What the task requires:
Wherever a line holds the word "simple", copy that line from the data.

#### Dataset extract ####

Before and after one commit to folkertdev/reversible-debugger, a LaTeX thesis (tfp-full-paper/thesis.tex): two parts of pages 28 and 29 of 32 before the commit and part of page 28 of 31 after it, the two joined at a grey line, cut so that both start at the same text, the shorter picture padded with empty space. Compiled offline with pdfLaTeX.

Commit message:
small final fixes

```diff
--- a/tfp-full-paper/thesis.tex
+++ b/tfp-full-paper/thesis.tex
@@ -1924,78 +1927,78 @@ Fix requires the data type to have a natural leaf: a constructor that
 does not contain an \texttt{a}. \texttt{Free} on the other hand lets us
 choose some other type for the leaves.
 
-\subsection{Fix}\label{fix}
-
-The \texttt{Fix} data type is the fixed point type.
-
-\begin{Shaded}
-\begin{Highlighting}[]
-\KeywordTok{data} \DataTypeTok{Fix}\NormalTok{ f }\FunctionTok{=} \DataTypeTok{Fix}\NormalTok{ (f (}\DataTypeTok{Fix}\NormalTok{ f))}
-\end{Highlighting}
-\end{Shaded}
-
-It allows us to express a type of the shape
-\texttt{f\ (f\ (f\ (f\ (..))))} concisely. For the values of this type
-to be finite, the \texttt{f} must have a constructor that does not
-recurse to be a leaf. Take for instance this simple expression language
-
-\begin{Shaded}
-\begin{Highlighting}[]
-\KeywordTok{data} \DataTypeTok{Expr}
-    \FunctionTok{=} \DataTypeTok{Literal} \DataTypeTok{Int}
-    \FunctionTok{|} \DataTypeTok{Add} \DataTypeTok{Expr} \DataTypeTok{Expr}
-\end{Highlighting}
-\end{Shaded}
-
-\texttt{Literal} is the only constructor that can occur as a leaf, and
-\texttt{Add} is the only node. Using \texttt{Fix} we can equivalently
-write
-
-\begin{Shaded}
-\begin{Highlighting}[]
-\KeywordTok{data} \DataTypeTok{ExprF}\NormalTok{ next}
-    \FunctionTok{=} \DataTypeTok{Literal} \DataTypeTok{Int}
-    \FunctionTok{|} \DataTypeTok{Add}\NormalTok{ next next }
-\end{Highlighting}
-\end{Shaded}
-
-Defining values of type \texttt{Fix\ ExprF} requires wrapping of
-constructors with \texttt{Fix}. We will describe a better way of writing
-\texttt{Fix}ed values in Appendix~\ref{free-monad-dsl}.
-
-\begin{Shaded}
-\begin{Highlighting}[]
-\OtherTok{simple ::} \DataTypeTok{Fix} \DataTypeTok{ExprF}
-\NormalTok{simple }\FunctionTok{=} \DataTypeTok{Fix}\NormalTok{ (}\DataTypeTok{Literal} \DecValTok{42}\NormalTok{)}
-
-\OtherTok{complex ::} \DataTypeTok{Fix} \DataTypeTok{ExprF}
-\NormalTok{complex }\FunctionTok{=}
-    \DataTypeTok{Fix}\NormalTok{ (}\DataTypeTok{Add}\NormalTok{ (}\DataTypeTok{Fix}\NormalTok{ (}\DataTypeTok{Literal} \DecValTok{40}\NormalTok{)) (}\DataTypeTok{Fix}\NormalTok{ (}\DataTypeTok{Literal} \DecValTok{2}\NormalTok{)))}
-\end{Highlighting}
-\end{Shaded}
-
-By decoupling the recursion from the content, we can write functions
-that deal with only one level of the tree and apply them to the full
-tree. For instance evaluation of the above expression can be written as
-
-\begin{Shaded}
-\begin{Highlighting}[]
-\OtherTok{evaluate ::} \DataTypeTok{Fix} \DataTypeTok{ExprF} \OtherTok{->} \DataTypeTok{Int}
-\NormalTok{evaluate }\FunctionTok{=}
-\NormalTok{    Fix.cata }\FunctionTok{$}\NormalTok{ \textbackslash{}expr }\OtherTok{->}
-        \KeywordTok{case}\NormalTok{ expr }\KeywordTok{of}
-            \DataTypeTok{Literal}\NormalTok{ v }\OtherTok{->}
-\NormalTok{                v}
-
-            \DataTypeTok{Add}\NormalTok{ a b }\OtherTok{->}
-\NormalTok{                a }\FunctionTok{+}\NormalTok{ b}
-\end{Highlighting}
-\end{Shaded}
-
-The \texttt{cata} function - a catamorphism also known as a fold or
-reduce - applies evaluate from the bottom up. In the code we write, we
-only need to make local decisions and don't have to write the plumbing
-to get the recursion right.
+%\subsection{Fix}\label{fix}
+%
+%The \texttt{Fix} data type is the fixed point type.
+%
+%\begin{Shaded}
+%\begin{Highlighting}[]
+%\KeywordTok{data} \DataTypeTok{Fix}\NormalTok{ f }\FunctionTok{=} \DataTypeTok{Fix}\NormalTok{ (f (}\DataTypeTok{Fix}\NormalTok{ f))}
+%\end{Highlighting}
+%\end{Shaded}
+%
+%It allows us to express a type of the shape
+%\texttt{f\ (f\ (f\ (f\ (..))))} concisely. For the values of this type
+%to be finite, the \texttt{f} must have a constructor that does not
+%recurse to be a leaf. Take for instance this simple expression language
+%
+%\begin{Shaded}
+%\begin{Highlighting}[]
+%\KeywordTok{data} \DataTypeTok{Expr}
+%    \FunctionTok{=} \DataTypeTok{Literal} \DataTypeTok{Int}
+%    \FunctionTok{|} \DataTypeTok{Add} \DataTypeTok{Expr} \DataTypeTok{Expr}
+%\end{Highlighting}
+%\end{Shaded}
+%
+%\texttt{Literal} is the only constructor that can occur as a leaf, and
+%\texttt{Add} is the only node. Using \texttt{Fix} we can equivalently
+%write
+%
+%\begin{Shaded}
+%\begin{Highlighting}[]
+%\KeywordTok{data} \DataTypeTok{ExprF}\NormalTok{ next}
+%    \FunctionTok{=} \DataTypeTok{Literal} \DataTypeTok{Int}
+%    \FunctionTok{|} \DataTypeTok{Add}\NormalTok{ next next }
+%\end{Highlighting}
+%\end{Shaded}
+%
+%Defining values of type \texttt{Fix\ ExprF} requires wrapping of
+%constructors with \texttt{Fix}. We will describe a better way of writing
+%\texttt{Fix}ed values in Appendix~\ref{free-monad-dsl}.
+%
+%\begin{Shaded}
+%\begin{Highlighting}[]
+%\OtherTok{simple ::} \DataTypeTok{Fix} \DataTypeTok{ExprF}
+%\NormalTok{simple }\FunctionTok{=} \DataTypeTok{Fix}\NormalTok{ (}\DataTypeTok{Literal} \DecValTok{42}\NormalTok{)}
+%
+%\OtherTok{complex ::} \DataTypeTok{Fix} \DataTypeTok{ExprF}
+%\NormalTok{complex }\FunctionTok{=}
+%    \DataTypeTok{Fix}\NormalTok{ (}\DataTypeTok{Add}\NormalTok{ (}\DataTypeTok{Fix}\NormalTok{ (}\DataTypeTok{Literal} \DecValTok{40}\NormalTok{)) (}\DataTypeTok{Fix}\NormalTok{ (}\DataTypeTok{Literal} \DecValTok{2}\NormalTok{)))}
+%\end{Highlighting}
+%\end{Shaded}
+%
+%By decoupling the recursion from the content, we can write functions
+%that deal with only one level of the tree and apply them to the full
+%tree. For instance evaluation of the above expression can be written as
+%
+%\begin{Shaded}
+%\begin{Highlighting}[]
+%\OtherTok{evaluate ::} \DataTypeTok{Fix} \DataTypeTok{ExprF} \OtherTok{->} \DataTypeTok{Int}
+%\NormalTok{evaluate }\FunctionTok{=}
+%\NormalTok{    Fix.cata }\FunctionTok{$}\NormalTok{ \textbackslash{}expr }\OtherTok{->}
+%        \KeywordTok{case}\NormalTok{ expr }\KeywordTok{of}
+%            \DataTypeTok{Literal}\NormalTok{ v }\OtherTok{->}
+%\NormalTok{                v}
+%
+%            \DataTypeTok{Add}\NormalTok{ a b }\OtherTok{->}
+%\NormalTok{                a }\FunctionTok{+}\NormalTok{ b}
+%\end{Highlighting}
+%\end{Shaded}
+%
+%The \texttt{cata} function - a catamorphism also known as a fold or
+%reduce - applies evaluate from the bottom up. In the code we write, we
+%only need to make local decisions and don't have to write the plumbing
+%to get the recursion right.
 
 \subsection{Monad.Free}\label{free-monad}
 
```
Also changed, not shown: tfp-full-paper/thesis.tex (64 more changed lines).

####

Solution:
-recurse to be a leaf. Take for instance this simple expression language
-\OtherTok{simple ::} \DataTypeTok{Fix} \DataTypeTok{ExprF}
-\NormalTok{simple }\FunctionTok{=} \DataTypeTok{Fix}\NormalTok{ (}\DataTypeTok{Literal} \DecValTok{42}\NormalTok{)}
+%recurse to be a leaf. Take for instance this simple expression language
+%\OtherTok{simple ::} \DataTypeTok{Fix} \DataTypeTok{ExprF}
+%\NormalTok{simple }\FunctionTok{=} \DataTypeTok{Fix}\NormalTok{ (}\DataTypeTok{Literal} \DecValTok{42}\NormalTok{)}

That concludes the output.